Journal Entry 5-12-20
Today I had another 10 hour day of work. It was a long day, but a good day. Recently I watched one of Jocko Willink's podcasts on how to separate emotions from work from your home life. It really was interesting in his perspective of how one part of a man's responsibility is to shield his family from the cold reality of the world outside. I think this is true in many regards and very admirable.
To be able to consolidate your whole workday into a nice and neat package that can be managed is very respectable. I think part of it is that at the end of the workday you have to have a meaningful end or else that work will spill over to your home life. What happens at work stays at work. However, much like bookmarking a page in a novel right in the middle of a chapter, picking up where you left off is more confusing than ending on a more poignant end of a chapter and leaving the beginning of the new chapter for the new day.
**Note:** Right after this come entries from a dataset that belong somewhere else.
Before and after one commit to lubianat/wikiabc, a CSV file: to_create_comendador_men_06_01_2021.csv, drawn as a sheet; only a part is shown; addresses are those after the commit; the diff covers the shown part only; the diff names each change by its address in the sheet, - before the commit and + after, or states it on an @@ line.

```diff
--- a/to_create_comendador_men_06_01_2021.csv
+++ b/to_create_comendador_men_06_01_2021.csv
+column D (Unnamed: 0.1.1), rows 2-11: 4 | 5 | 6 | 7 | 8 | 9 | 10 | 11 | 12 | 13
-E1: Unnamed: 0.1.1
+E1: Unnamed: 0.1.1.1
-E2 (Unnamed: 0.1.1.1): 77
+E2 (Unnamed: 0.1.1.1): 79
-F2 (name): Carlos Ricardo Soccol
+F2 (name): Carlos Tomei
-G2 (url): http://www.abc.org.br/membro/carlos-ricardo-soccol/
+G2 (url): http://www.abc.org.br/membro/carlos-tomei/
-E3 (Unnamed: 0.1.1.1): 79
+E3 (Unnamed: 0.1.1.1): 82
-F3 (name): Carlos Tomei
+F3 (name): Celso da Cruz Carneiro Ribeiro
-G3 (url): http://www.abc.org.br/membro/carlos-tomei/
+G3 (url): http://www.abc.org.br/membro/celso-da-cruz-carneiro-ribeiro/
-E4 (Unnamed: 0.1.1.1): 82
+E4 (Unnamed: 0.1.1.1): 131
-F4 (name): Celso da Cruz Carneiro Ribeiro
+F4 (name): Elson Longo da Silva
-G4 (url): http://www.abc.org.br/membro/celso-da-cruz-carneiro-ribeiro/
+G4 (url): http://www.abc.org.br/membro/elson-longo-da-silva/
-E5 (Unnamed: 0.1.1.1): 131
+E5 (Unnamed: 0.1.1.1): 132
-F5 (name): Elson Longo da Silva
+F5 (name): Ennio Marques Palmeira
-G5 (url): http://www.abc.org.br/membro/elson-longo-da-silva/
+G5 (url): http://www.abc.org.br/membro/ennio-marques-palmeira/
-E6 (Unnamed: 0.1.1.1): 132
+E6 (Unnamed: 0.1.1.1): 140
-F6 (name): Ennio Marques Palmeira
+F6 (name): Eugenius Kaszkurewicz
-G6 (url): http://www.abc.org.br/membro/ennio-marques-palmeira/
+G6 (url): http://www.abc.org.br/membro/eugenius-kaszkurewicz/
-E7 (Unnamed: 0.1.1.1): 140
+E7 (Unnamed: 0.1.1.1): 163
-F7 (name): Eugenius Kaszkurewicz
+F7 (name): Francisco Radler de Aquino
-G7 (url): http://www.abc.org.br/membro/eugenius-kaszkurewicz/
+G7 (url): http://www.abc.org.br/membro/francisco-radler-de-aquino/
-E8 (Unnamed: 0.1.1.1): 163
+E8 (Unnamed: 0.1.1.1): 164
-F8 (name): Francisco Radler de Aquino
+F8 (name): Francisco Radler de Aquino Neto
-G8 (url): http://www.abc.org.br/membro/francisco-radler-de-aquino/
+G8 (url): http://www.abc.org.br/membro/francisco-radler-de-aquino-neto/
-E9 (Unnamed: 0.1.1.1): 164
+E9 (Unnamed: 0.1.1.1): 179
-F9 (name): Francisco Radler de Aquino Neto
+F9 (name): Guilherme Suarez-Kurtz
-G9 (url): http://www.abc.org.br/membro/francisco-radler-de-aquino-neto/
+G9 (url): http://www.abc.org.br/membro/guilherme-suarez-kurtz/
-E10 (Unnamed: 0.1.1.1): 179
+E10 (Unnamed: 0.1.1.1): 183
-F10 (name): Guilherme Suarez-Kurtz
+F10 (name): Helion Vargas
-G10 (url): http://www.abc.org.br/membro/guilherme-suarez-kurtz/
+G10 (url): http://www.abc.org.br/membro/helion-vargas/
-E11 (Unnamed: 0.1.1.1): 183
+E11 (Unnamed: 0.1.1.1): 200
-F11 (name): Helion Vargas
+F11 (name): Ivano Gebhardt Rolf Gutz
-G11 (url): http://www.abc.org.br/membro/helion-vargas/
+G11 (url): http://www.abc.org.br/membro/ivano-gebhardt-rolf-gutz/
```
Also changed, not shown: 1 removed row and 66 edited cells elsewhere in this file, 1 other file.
What happens at work, however, can sometimes seem relatively way more taxing emotionally or physically than others' work. This can lead to comparisons which are understandable yet unhealthy towards a general growth in your life. Part of the importance of separating your emotions at work and home is that you have to be able to separate them if you want your home life to grow in a beneficial way as well. By focusing on the importance of why it is important for your home life to flourish is that home is where you should be relaxed and vulnerable and letting your guard down.
At work, we can let our guard be up and be more aggressive when needed to keep progress, however, a certain more maternal approach is necessary at home. Some might see this as a weakness, but for true masculinity, it is a virtue to be able to maintain frame of mind while understanding the importance of a balance at home necessary for the growth of your relationship with you girlfriend or wife, but also the sustainable growth of your children. Giving in to our emotions may warp the balance of the home and present a negative reaction from your family as they cope with your uncontrolled emotions.
I think the idea of realizing the importance of something can be used with many morals, beliefs, and etiquettes. Many times we ask ourselves what the point of something is. Like David Goggins says he's not training to be physically strong, he's training to be mentally strong. The point of these things is to grow us, and if we can't see the point by our own intrinsic volition, then we are doomed to experience only the hellish aspects of life rather than the paradisiac aspects. Choose the path to paradise over the settling of hell.